**WORK ITEM**
Give all of the data below again exactly, and drop the images.

**RECORDS FOR THE TASK**
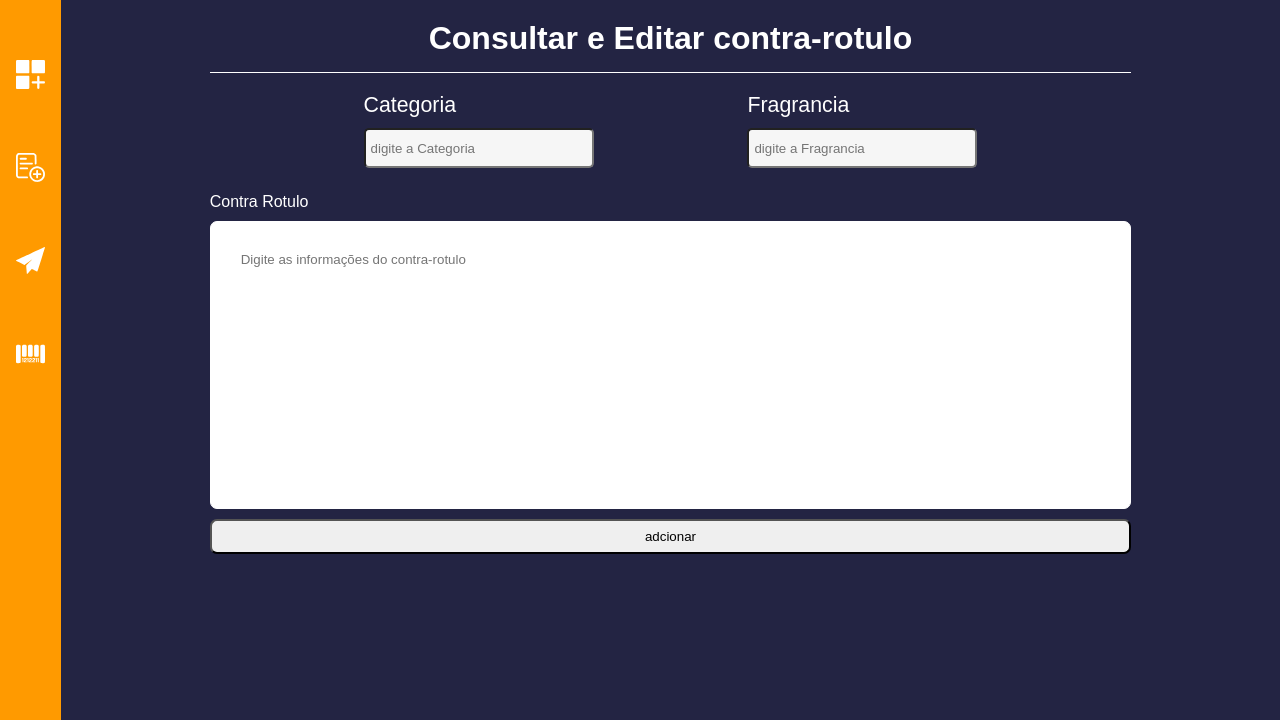
Repository: jeanjanrley/Organizador-de-rotulos
Page: /contra-rotulo
The author's editor kept a copy of each file at every save. The page is drawn from the files as they stood at one save, then again after the next save.
The browser window is 1280 px wide. The pictures show the whole page.
The project was rebuilt for these pictures with package versions that can differ from the ones it lists, and the page was loaded fresh each time. Also part of the build but not shown: src/pages/home/styles.scss, src/pages/home/Home.js, src/components/rotulo/style.scss, src/components/rotulo/index.js, src/pages/consultar/index.js, src/pages/fragrancia/styles.scss, src/pages/fragrancia/index.jsx, src/pages/categoria/styles.scss and 5 more.

Above is the page before, as saved 2021-06-27 18:31:06.

After the next save:
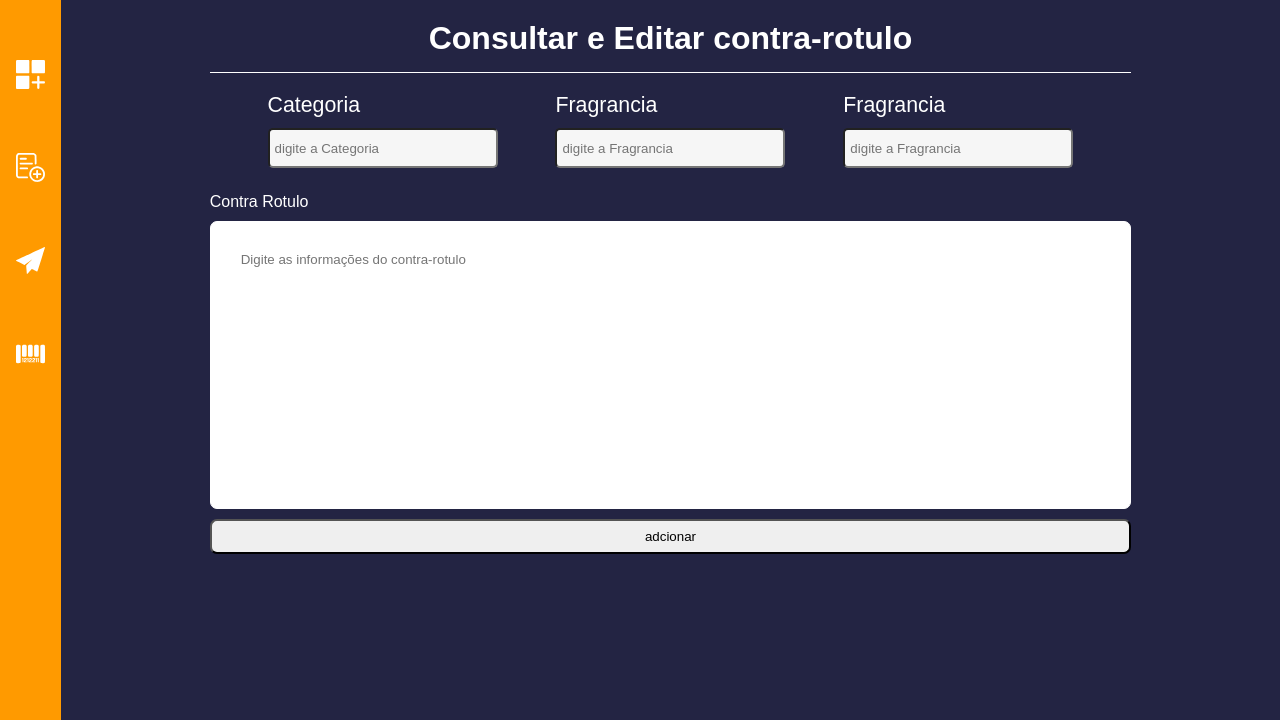
Saved 40 s later.
--- a/src/pages/contraRotulo/index.jsx
+++ b/src/pages/contraRotulo/index.jsx
@@ -33,6 +33,7 @@ export default function ContraRotulo(props){
                 <div className="filter-area">
                     <Filter setState={setCategoria} title="Categoria"/>
                     <Filter setState={setFragrancia} title="Fragrancia"/>
+                    <Filter setState={setFragrancia} title="Fragrancia"/>
                 </div>
 
                 <div className="contra-rotulo">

**ANSWER TO THIS TASK**
Repository: jeanjanrley/Organizador-de-rotulos
Page: /contra-rotulo
The author's editor kept a copy of each file at every save. The page is drawn from the files as they stood at one save, then again after the next save.
The browser window is 1280 px wide. The pictures show the whole page.
The project was rebuilt for these pictures with package versions that can differ from the ones it lists, and the page was loaded fresh each time. Also part of the build but not shown: src/pages/home/styles.scss, src/pages/home/Home.js, src/components/rotulo/style.scss, src/components/rotulo/index.js, src/pages/consultar/index.js, src/pages/fragrancia/styles.scss, src/pages/fragrancia/index.jsx, src/pages/categoria/styles.scss and 5 more.

Above is the page before, as saved 2021-06-27 18:31:06.

After the next save:
Saved 40 s later.
--- a/src/pages/contraRotulo/index.jsx
+++ b/src/pages/contraRotulo/index.jsx
@@ -33,6 +33,7 @@ export default function ContraRotulo(props){
                 <div className="filter-area">
                     <Filter setState={setCategoria} title="Categoria"/>
                     <Filter setState={setFragrancia} title="Fragrancia"/>
+                    <Filter setState={setFragrancia} title="Fragrancia"/>
                 </div>
 
                 <div className="contra-rotulo">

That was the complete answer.